bird hotspots

To: <>
Subject: bird hotspots
From: "Mrs Julie Lynn McLaren" <>
Date: Wed, 23 Nov 2005 09:10:59 +1000

I agree with David Geering about the numbers of regular birdwatchers giving an area “a name” for being a birding hotspot, along with other fauna and flora. Proximity to large urban populations has to play a huge part in giving an area a reputation for good birdwatching, by virtue of the numbers of birdwatchers visiting. It’s so much easier to go the next week-end if you didn’t find many birds this week-end, whereas, where we live in S.W.Qld. it is just too far for a quick return visit if the yearly trek just happened to be those days when birds aren’t being very cooperative.

We now have an “official” bird list of over 190 and Ian’s personal list is over 200. Rainfall, or lack of, out here in this semi-arid part of the country plays a huge part in the numbers of bird species Thus far we haven’t had any birdwatchers stay when all the Bluebush swamps are full and once we do I’d reckon our bird list would exceed well over Ian’s 208.

The B-breasted Buzzard chick has fledged and the Collared Sparrowhawk is only days away as it’s really giving the wings a good workout in the nest.

Julie McLaren

<Prev in Thread] Current Thread [Next in Thread>
  • bird hotspots, Mrs Julie Lynn McLaren <=

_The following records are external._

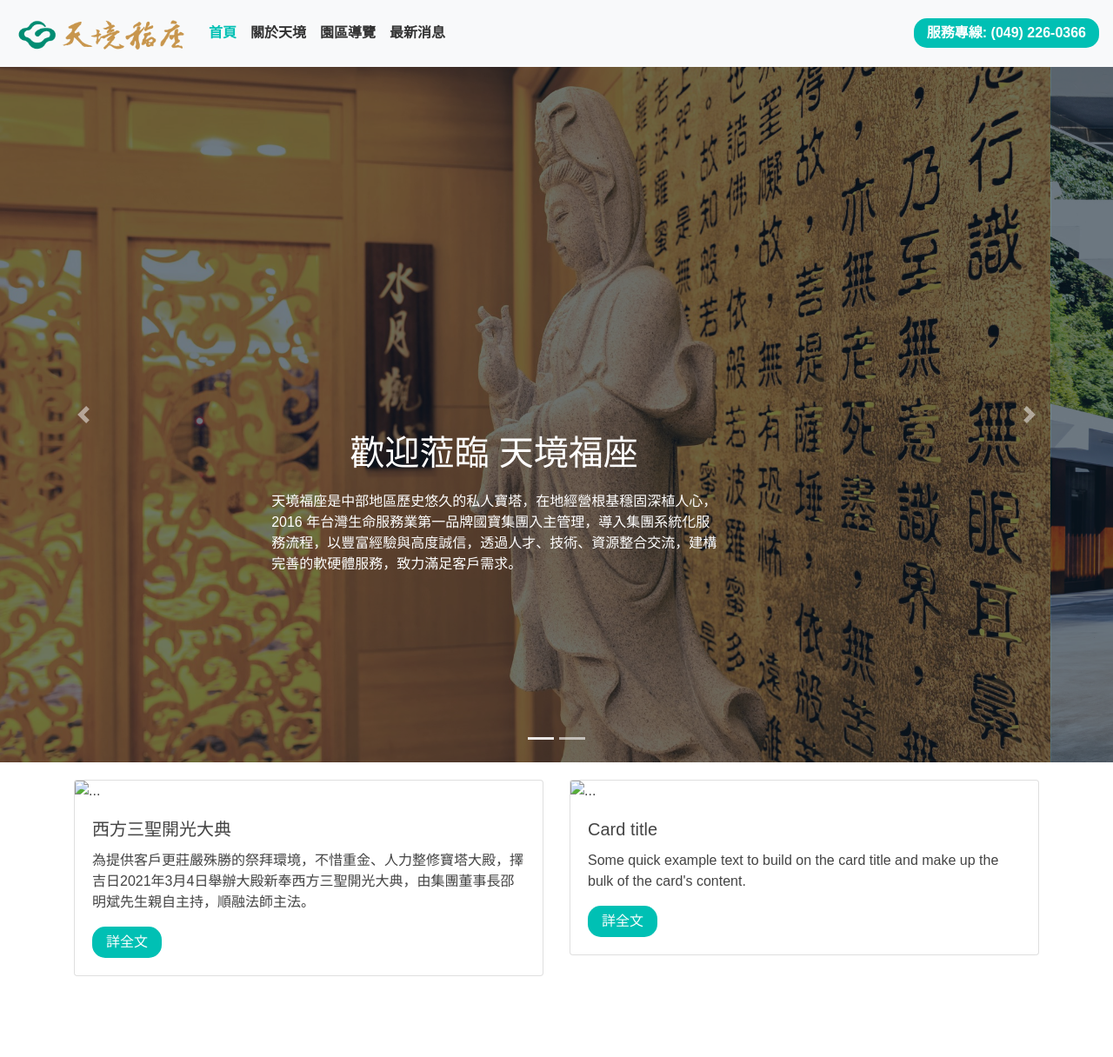
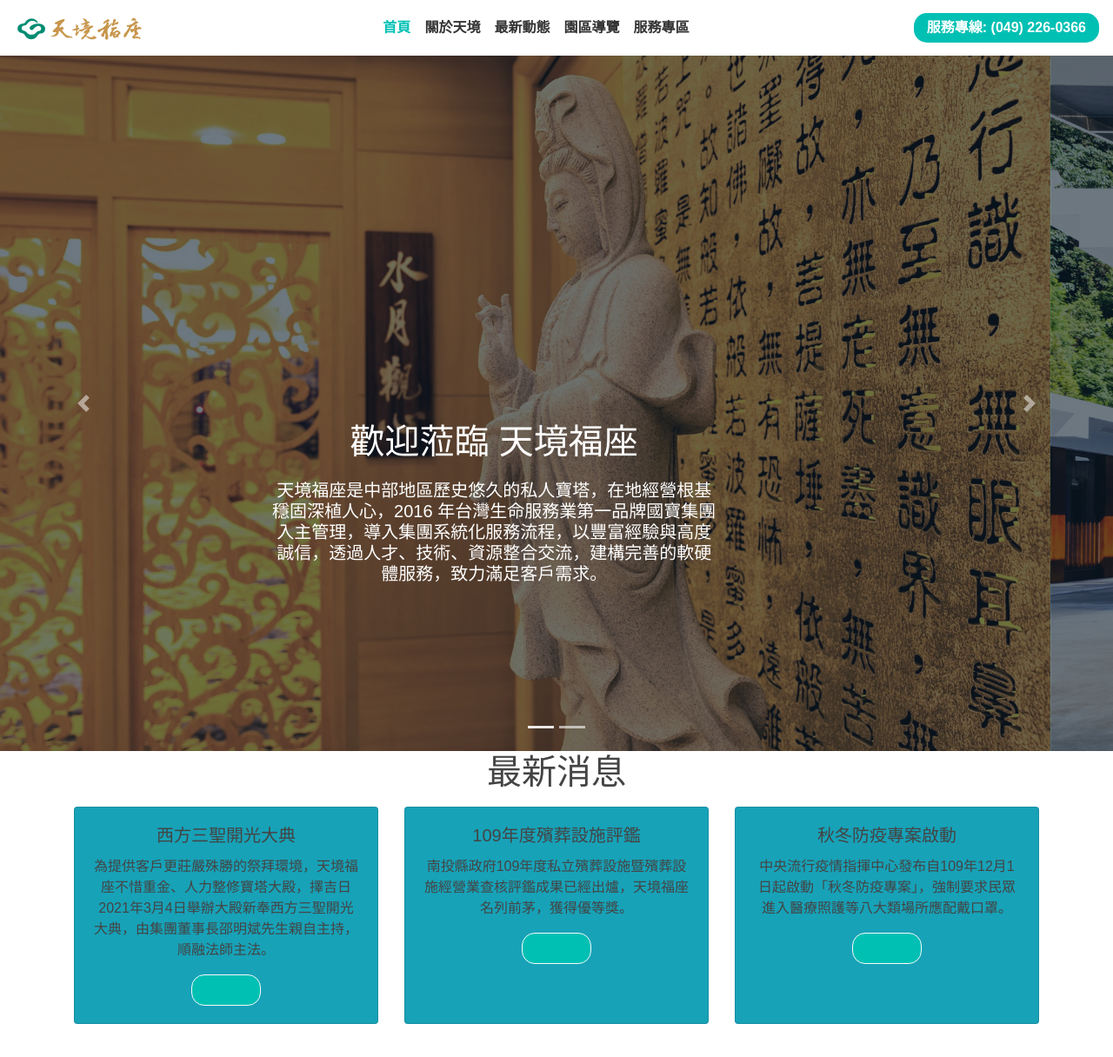
Before and after one commit to hotbrandon/html5_css_bs4, a plain HTML site: page test.html in a window 1280 px wide. Shown: the whole page at 87% size. Before the commit the page ends 1123 px from the top, so only its background shows below. Drawn offline with nearby package versions, Linux system fonts and the light colour scheme.

Commit message:
add news

```diff
--- a/test.html
+++ b/test.html
@@ -9,13 +9,14 @@
     <link rel="stylesheet" href="css/site.css">
 </head>
 <body>
-  <nav class="navbar navbar-expand-lg navbar-light bg-light">
-    <a class="navbar-brand" href="#"><img src="images/logo.png" width="200"></a>
+  <div class="nav-wrapper">
+  <nav class="navbar navbar-expand-lg navbar-light">
+    <a class="navbar-brand" href="#"><img src="images/logo.png" height="38"></a>
     <button class="navbar-toggler" type="button" data-toggle="collapse" data-target="#navbarText" aria-controls="navbarText" aria-expanded="false" aria-label="Toggle navigation">
       <span class="navbar-toggler-icon"></span>
     </button>
     <div class="collapse navbar-collapse" id="navbarText">
-      <ul class="navbar-nav mr-auto">
+      <ul class="navbar-nav m-auto">
         <li class="nav-item active">
           <a class="nav-link" href="#">首頁</a>
         </li>
@@ -23,10 +24,13 @@
           <a class="nav-link" href="#">關於天境</a>
         </li>
         <li class="nav-item">
+          <a class="nav-link" href="#news">最新動態</a>
+        </li>
+        <li class="nav-item">
           <a class="nav-link" href="#">園區導覽</a>
         </li>
         <li class="nav-item">
-          <a class="nav-link" href="#">最新消息</a>
+          <a class="nav-link" href="#">服務專區</a>
         </li>
       </ul>
       <span class="navbar-text">
@@ -34,6 +38,7 @@
       </span>
     </div>
   </nav>
+  </div>
   <section id="hero">
       <div id="carousel" class="carousel slide" data-ride="carousel">
           <ol class="carousel-indicators">
@@ -45,14 +50,14 @@
               <img src="images/slides/guanyin.jpg" class="d-block w-100" alt="...">
               <div class="carousel-caption">
                 <h1>歡迎蒞臨 天境福座</h1>
-                <p>天境福座是中部地區歷史悠久的私人寶塔，在地經營根基穩固深植人心，2016 年台灣生命服務業第一品牌國寶集團入主管理，導入集團系統化服務流程，以豐富經驗與高度誠信，透過人才、技術、資源整合交流，建構完善的軟硬體服務，致力滿足客戶需求。</p>
+                <h5>天境福座是中部地區歷史悠久的私人寶塔，在地經營根基穩固深植人心，2016 年台灣生命服務業第一品牌國寶集團入主管理，導入集團系統化服務流程，以豐富經驗與高度誠信，透過人才、技術、資源整合交流，建構完善的軟硬體服務，致力滿足客戶需求。</h5>
               </div>
             </div>
             <div class="carousel-item">
               <img src="images/slides/4kings.jpg" class="d-block w-100" alt="...">
               <div class="carousel-caption">
                 <h1>風調雨順 四大天王</h1>
-                <p>祭拜大殿正門口的「四大天王」，掌風調雨順之權。其手中分別持有代表性「法器」，增長天王魔禮青，手拿「青龍寶劍」，職風；廣目天王魔禮紅，手拿「碧玉琵瑟」，職調；多文（多聞）天王魔禮海，手拿「混元珍珠傘」，職雨；持國天王魔禮壽，掌「紫金龍花狐貂」，職順。</p>
+                <h5>祭拜大殿正門口的「四大天王」，掌風調雨順之權。其手中分別持有代表性「法器」，增長天王魔禮青，手拿「青龍寶劍」，職風；廣目天王魔禮紅，手拿「碧玉琵瑟」，職調；多文（多聞）天王魔禮海，手拿「混元珍珠傘」，職雨；持國天王魔禮壽，掌「紫金龍花狐貂」，職順。</h5>
               </div>
             </div>
           </div>
@@ -66,32 +71,33 @@
           </a>
         </div>
   </section>
-  <section class="news">
-    <div class="container">
-      <div class="row">
-        <div class="col-md-6">
-          <div class="card">
-            <img src="..." class="card-img-top" alt="...">
-            <div class="card-body">
-              <h5 class="card-title">西方三聖開光大典</h5>
-              <p class="card-text">為提供客戶更莊嚴殊勝的祭拜環境，不惜重金、人力整修寶塔大殿，擇吉日2021年3月4日舉辦大殿新奉西方三聖開光大典，由集團董事長邵明斌先生親自主持，順融法師主法。</p>
-              <a href="#" class="btn">詳全文</a>
-            </div>
-          </div>
+  <div id="news" class="container text-center news">
+    <h1 class="mb-3">最新消息</h1>
+    <div class="card-deck">
+      <div class="card bg-info">
+        <div class="card-body text-center">
+          <h5 class="card-title">西方三聖開光大典</h5>
+          <p class="card-text">為提供客戶更莊嚴殊勝的祭拜環境，天境福座不惜重金、人力整修寶塔大殿，擇吉日2021年3月4日舉辦大殿新奉西方三聖開光大典，由集團董事長邵明斌先生親自主持，順融法師主法。</p>
+          <button class="btn btn-light"><a href="#">詳全文</a></button>
         </div>
-        <div class="col-md-6">
-          <div class="card">
-            <img src="..." class="card-img-top" alt="...">
-            <div class="card-body">
-              <h5 class="card-title">Card title</h5>
-              <p class="card-text">Some quick example text to build on the card title and make up the bulk of the card's content.</p>
-              <a href="#" class="btn">詳全文</a>
-            </div>
-          </div>
+      </div>
+      <div class="card bg-info">
+        <div class="card-body text-center">
+          <h5 class="card-title">109年度殯葬設施評鑑</h5>
+          <p class="card-text">南投縣政府109年度私立殯葬設施暨殯葬設施經營業查核評鑑成果已經出爐，天境福座名列前茅，獲得優等獎。</p>
+          <button class="btn btn-light"><a href="#">詳全文</a></button>
+        </div>
+      </div>
+      <div class="card bg-info">
+        <div class="card-body text-center">
+          <h5 class="card-title">秋冬防疫專案啟動</h5>
+          <p class="card-text">中央流行疫情指揮中心發布自109年12月1日起啟動「秋冬防疫專案」，強制要求民眾進入醫療照護等八大類場所應配戴口罩。</p>
+          <button class="btn btn-light"><a href="#">詳全文</a></button>
         </div>
       </div>
     </div>
-  </section>
+  </div>
+  <div style="min-height:200px"></div>
   <script src="https://code.jquery.com/jquery-3.5.1.slim.min.js" integrity="sha384-DfXdz2htPH0lsSSs5nCTpuj/zy4C+OGpamoFVy38MVBnE+IbbVYUew+OrCXaRkfj" crossorigin="anonymous"></script>
   <script src="https://cdn.jsdelivr.net/npm/popper.js@1.16.1/dist/umd/popper.min.js" integrity="sha384-9/reFTGAW83EW2RDu2S0VKaIzap3H66lZH81PoYlFhbGU+6BZp6G7niu735Sk7lN" crossorigin="anonymous"></script>
   <script src="https://cdn.jsdelivr.net/npm/bootstrap@4.6.0/dist/js/bootstrap.min.js" integrity="sha384-+YQ4JLhjyBLPDQt//I+STsc9iw4uQqACwlvpslubQzn4u2UU2UFM80nGisd026JF" crossorigin="anonymous"></script>
```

The University of NSW School of Computer and Engineering takes no responsibility for the contents of this archive. It is purely a compilation of material sent by many people to the birding-aus mailing list. It has not been checked for accuracy nor its content verified in any way. If you wish to get material removed from the archive or have other queries about the archive e-mail Andrew Taylor at this address: andrewt@cse.unsw.EDU.AU